MLB award season has officially begun.
The nominations for the Mariano Rivera and Trevor Hoffman Reliever of the year awards were announced on Wednesday the 16th, and it is a stacked list. In case you didn’t know, The reliever of the year isn’t voted upon in the traditional sense where baseball writers are tasked with casting their vote. This award is voted upon by 8 of the best relievers to ever do it; the aforementioned Hoffman and Rivera, Billy Wagner, Dennis Eckersley, Bruce Sutter, Lee Smith, Rollie Fingers, and John Franco. AKA these guys know their shit.
Let’s take a look at the candidates:
Blake Treinen is one of the biggest reasons for the Athletics’ return to relevance this season. The 30-year-old right-hander was virtually unknown coming into this season, despite having a solid career with the Nationals dating back to 2014. But this year, Treinen went ballistic. In his first season as a full-time closer, Treinen racked up 38 saves, recorded an even 100 strikeouts in 80 ⅓ innings, and pitched to an unheard of 0.78 ERA. In addition to having the best ERA out of all the pitchers on this list, Treinen might have the best stuff as well. He throws a 98-mph fastball, a 97-mph Zach Britton-esque sinker, and a ridiculous breaking ball thrown in the high 80’s. I truly believe that Treinen deserves Cy Young consideration, although one can only dream.

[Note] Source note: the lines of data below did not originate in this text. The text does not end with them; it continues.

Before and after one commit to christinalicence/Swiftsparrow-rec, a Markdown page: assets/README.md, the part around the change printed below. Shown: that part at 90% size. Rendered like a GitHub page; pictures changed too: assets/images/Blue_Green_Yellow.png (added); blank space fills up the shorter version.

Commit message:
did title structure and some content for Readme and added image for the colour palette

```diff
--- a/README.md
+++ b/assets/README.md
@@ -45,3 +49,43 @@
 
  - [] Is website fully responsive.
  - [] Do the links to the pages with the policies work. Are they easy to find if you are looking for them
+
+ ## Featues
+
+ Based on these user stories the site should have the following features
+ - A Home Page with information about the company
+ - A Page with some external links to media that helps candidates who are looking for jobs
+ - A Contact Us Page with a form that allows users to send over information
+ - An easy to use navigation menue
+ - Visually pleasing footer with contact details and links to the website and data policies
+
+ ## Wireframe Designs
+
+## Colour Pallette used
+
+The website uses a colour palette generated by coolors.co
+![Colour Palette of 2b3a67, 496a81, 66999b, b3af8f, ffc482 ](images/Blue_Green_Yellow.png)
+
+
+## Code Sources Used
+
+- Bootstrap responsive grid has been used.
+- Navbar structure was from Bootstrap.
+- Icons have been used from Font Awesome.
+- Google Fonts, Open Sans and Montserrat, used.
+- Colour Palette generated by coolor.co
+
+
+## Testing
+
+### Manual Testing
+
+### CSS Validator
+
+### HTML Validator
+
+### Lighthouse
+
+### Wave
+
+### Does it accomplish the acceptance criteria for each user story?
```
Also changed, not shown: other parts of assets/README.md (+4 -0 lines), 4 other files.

If you’re a Red Sox fan, you really have to question why Craig Kimbrel is on this list, especially after seeing Cardiac Kimbrel live and in person during this playoff run. However, if you look at his regular season numbers, he was pretty damn good. Last season, Kimbrel returned to his 2013 form. Now, even though he came back down to earth a little bit this season, he was still elite. Kimbrel closed out 42 games, good enough for second in the AL and 3rd in the MLB. He also struck out 13.9 batters per nine and had a WHIP under 1.00. Kimbrel appears to be the outsider of the American League relievers. It should be noted that Kimbrel has won this award twice during his career, first with the Braves in 2014 and last year with the Red Sox. He had a good season, but not good enough to win the award.

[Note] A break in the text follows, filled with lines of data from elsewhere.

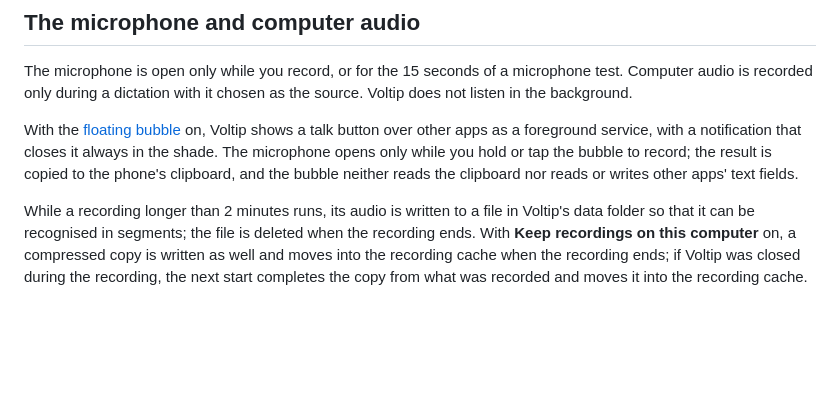
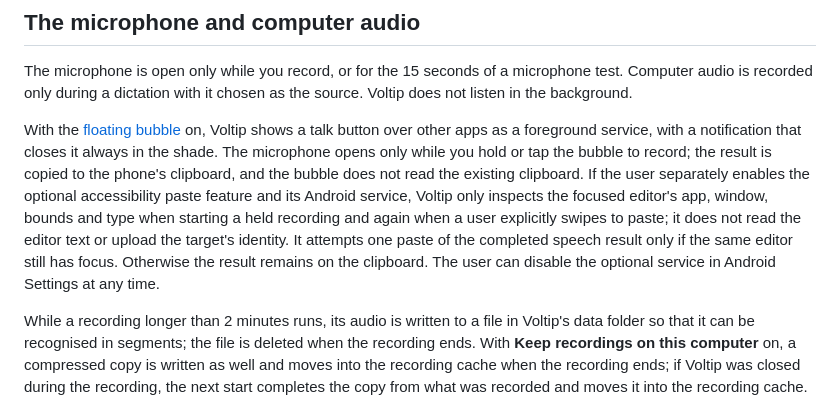
Before and after one commit to sunerpy/voltip, a Markdown page: docs/site/privacy.md, the part around the change. Rendered like a GitHub page; blank space fills up the shorter version.

Commit message:
docs(android): explain optional one-gesture paste and privacy

```diff
--- a/docs/site/privacy.md
+++ b/docs/site/privacy.md
@@ -50,7 +50,7 @@ The [try page](/guide/try) on this website sends what you record or upload to th
 
 The microphone is open only while you record, or for the 15 seconds of a microphone test. Computer audio is recorded only during a dictation with it chosen as the source. Voltip does not listen in the background.
 
-With the [floating bubble](/phone/#floating-bubble) on, Voltip shows a talk button over other apps as a foreground service, with a notification that closes it always in the shade. The microphone opens only while you hold or tap the bubble to record; the result is copied to the phone's clipboard, and the bubble neither reads the clipboard nor reads or writes other apps' text fields.
+With the [floating bubble](/phone/#floating-bubble) on, Voltip shows a talk button over other apps as a foreground service, with a notification that closes it always in the shade. The microphone opens only while you hold or tap the bubble to record; the result is copied to the phone's clipboard, and the bubble does not read the existing clipboard. If the user separately enables the optional accessibility paste feature and its Android service, Voltip only inspects the focused editor's app, window, bounds and type when starting a held recording and again when a user explicitly swipes to paste; it does not read the editor text or upload the target's identity. It attempts one paste of the completed speech result only if the same editor still has focus. Otherwise the result remains on the clipboard. The user can disable the optional service in Android Settings at any time.
 
 While a recording longer than 2 minutes runs, its audio is written to a file in Voltip's data folder so that it can be recognised in segments; the file is deleted when the recording ends. With **Keep recordings on this computer** on, a compressed copy is written as well and moves into the recording cache when the recording ends; if Voltip was closed during the recording, the next start completes the copy from what was recorded and moves it into the recording cache. With it off, the files a closed recording left are deleted at the next start.
 
```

When I looked up at the end of the season and saw that Edwin Diaz hadn’t broken Francisco Rodriguez’s single-season saves record, I was actually surprised. He came OHHH so close, but close is only good in horseshoes and hand grenades. Diaz still managed to close out 57 games, the most since K-Rod set the record back in 2008 with a mind-boggling 62. Diaz also struck out 15.2 batters per 9 and had 124 strikes to only 17 walks in 73.1 innings. The crazy thing to know about Diaz is that he’s only 24 years old and he’s only getting better. Expect seasons like this for the next decade or so.

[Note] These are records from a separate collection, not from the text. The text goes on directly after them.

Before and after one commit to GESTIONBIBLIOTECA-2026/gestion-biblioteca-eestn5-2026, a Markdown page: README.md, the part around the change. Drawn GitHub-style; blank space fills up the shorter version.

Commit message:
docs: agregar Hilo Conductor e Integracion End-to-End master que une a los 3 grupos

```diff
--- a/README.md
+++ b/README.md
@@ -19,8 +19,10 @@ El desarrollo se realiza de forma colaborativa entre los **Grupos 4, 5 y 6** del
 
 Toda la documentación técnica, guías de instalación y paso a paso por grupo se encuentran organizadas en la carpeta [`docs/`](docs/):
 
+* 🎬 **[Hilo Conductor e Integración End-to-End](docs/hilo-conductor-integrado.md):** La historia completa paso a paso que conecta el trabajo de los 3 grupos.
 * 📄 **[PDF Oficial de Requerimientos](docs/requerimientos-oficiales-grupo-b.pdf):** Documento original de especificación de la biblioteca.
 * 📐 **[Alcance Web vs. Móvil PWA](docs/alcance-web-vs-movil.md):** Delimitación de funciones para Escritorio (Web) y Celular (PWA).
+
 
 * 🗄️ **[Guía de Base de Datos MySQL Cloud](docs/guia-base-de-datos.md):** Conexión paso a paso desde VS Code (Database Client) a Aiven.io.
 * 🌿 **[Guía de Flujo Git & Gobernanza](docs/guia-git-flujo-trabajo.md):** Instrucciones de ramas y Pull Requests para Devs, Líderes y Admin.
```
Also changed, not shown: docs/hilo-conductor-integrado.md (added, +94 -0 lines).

Josh Hader, up until the All-Star break, was on pace to have one of the greatest seasons by a reliever that we’ve ever seen. Now, say what you want about the kid about his off-field antics before he turned pro, but you can’t deny that the kid can flat out pitch. His hiccup in the All-Star game and subsequent public shaming for his past racist tweet may have altered his performance, as well as his public perception, but he still finished as one of the most lights out pitchers in the game. Even though his stats aren’t particularly eye-popping, as he only had a 2.43 ERA, he did it all while being a super-reliever of sorts. Out of the 55 games Hader pitched in this season, he went 2+ innings in 24 of those games. That’s ridiculous. He also struck out more than 15 batters per 9, and maintained a WHIP of .811 over 81.1 innings. Hader is my pick to take home the hardware.
Kenley Jansen is a pro at winning the Trevor Hoffman Award, as he has grabbed the trophy each of the last two season. Even as Jansen battled complications with an irregular heartbeat, it hardly altered his performance. Even though he missed more than 2 weeks due to heart troubles, Jansen still threw more than 70 innings as a closer, and managed to save 38 games, good enough for 2nd in the National League. Though 2018 was statistically his worst season as a pro, it more goes to show how consistently phenomenal Jansen has been over his 9-year career. He may not take home the award this year, but Jansen will likely be in the conversation for years to come.
Wade Davis, similar to Craig Kimbrel, is the black sheep of this group. In fact, I’m honestly very surprised that he even is being considered for the award. Sure, he led the National League in saves and was 2nd in MLB in that category, but when you look beyond saves, Davis was shaky at best. He had a 4.13 ERA with a WHIP over 1.00, not ideal for supposedly one of the best relievers in the National League. I don’t have much to say about Davis simply because, other than his save total, his year was unremarkable. Maybe Coors Field had something to do with it, maybe not. I don’t know. All I know is that Wade Davis will not be this year’s best National League reliever.
Photo: Michael Dwyer/ Associated Press